In the second example above (a stencil), notice that the black areas form the image and have connections ("bridges") that hold the image together.  Paint will go thru the black areas only.  Here, the black areas are called positive space and the white surrounding areas are considered negative space.  Negative space = the image of assorted leaves.

A way to sum this up:  A mask's image is the direct, or near-direct, reverse of the stencil's image.  

To my eye, a mask makes for a better rubbing because it lacks those "bridge" connection lines that are necessary in a stencil.

My newly released 9" x 12" Fire Cherries Mask L879 has tempted me to try some "wet" rubbings on foil giftwrap that came with built-in crackle texture.  I approached this project simply as a series of experiments just to see what results I'd get.

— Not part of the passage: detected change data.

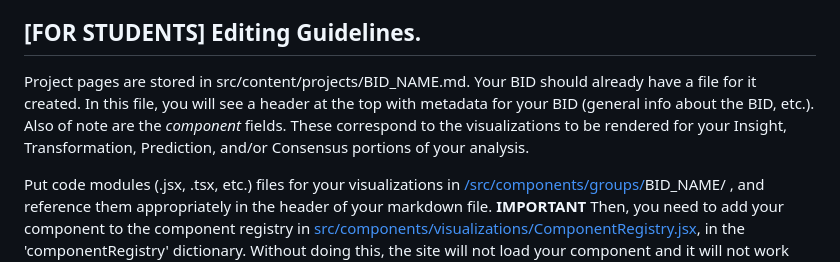
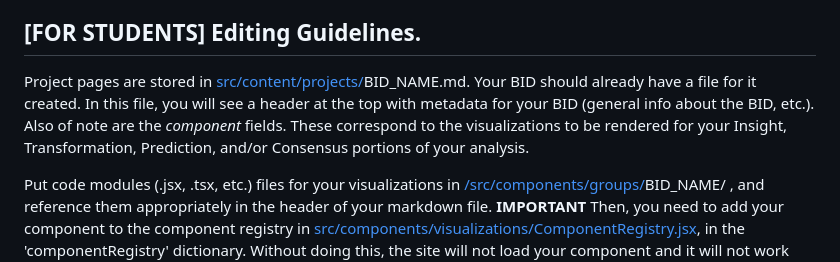
Before and after one commit to Cornell-Tech-Urban-Tech-Hub/BIDscope, a Markdown page: README.md, the part around the change. Rendered like a GitHub page.

```diff
--- a/README.md
+++ b/README.md
@@ -4,7 +4,7 @@ This is the official website for the BIDSpec (Business Improvement District) pro
 
 ## [FOR STUDENTS] Editing Guidelines.
 
-Project pages are stored in src/content/projects/BID_NAME.md. Your BID should already have a file for it created. In this file, you will see a header at the top with metadata for your BID (general info about the BID, etc.). Also of note are the *component* fields. These correspond to the visualizations to be rendered for your Insight, Transformation, Prediction, and/or Consensus portions of your analysis.
+Project pages are stored in [src/content/projects/](/src/content/projects)BID_NAME.md. Your BID should already have a file for it created. In this file, you will see a header at the top with metadata for your BID (general info about the BID, etc.). Also of note are the *component* fields. These correspond to the visualizations to be rendered for your Insight, Transformation, Prediction, and/or Consensus portions of your analysis.
 
 Put code modules (.jsx, .tsx, etc.) files for your visualizations in [/src/components/groups/](/src/components/groups)BID_NAME/ , and reference them appropriately in the header of your markdown file. **IMPORTANT** Then, you need to add your component to the component registry in [src/components/visualizations/ComponentRegistry.jsx](src/components/visualizations/ComponentRegistry.jsx), in the 'componentRegistry' dictionary. Without doing this, the site will not load your component and it will not work correctly in the production environment.
 
```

Above: With masking tape, I secured Fire Cherries Mask to my worktable; atop the mask, I secured a sheet of textured foil giftwrap with masking tape.  To the left of this 2-part "sandwich," I placed my tablet of pallet paper and one of the two heavy-body acrylics paints chosen for this series of experiments.

Above:  With each scrape, I alternated between my two paint colors, black and red.  My first scrape here (using some of the tools shown on the right) was with black paint.  My second scrape was with red.  Here and there, I used a water spray bottle to thin the paints, just to see what effect that would have.

Above:  An early series of scrapes, created with an old credit card that resulted in a striped look due to the card's narrow width.  

Above:  A close-up of red and black details.

Above:  Another close-up of red and black details.

Above:  This close-up, in particular, shows how acrylic paints had settled into the embossed crackles on the surface of the foil giftwrap.

Above:  A third close-up of red and black details.

During this "wet" rubbing approach, I experimented in using different hand pressures as well as different angles as I made each scrape.

Now, a sequence that illustrates dry rubbing....

Above: Fire Cherries Mask L879 lies under a print made with 6" x 6" LOVE S828.


Above: Having secured the mask and printed paper with masking tape, I've turned an ArtBar crayon onto its side and started to rub it firmly over the paper.

Above: A blue partial imprint of Fire Cherries Mask L879 now appears on the paper, merging with the original print made with 6" x 6" LOVE S828.

Above:  The finished version.

Below:  a similar dry rubbing ....

Above:  The initial print was made using 9" x 12"
 Ivy 9 Stencil L143 with gold-yellow acrylic paint on pink paper.  The blue crayon dry rubbing was done over that print.  Stencil used:  6" x 6" Ferns 6 Stencil s100.

A few years ago I created this video to demonstrate two ways to make rubbings with stencils or masks; my main focus was on wet rubbings, but I started the video with a quick example of dry rubbing.

Daily posts featuring my newly released Fire Cherries Mask L879 started November 4 and will continue thru November 13.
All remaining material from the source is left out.